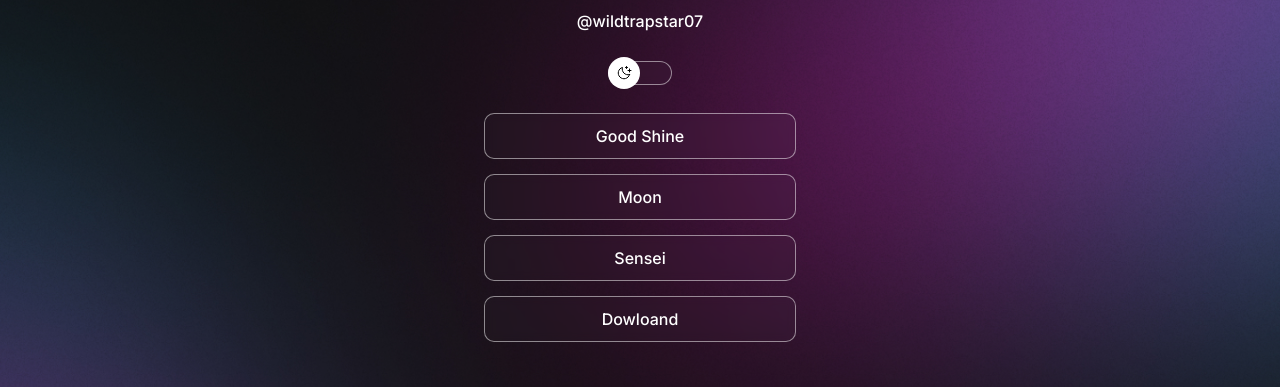
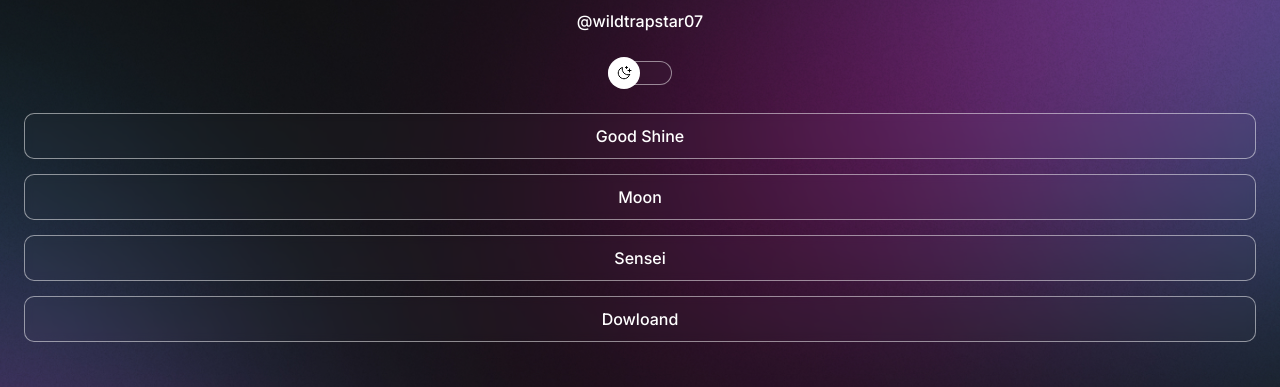
Before and after one commit to Braulio-MB/Wildsite, a plain HTML site: page index.html in a window 1280 px wide. Shown: the part 194-581 px from the top of the page. Drawn offline with nearby package versions, Linux system fonts and the light colour scheme.

Commit message:
modificed abcd in css

```diff
--- a/style.css
+++ b/style.css
@@ -29,7 +29,8 @@ body * {
   color: var(--text-color);
 }
 #abcd {
-  width: 360px;
+  width: 100%;
+  max max-width: 588px;
   padding: 0 24px;
   margin: 56px auto 0px;
 }
```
──────────────────────────────
ACTIVITY: With the images omitted, return the full material exactly.

YOUR RESPONSE:
Before and after one commit to Braulio-MB/Wildsite, a plain HTML site: page index.html in a window 1280 px wide. Shown: the part 194-581 px from the top of the page. Drawn offline with nearby package versions, Linux system fonts and the light colour scheme.

Commit message:
modificed abcd in css

```diff
--- a/style.css
+++ b/style.css
@@ -29,7 +29,8 @@ body * {
   color: var(--text-color);
 }
 #abcd {
-  width: 360px;
+  width: 100%;
+  max max-width: 588px;
   padding: 0 24px;
   margin: 56px auto 0px;
 }
```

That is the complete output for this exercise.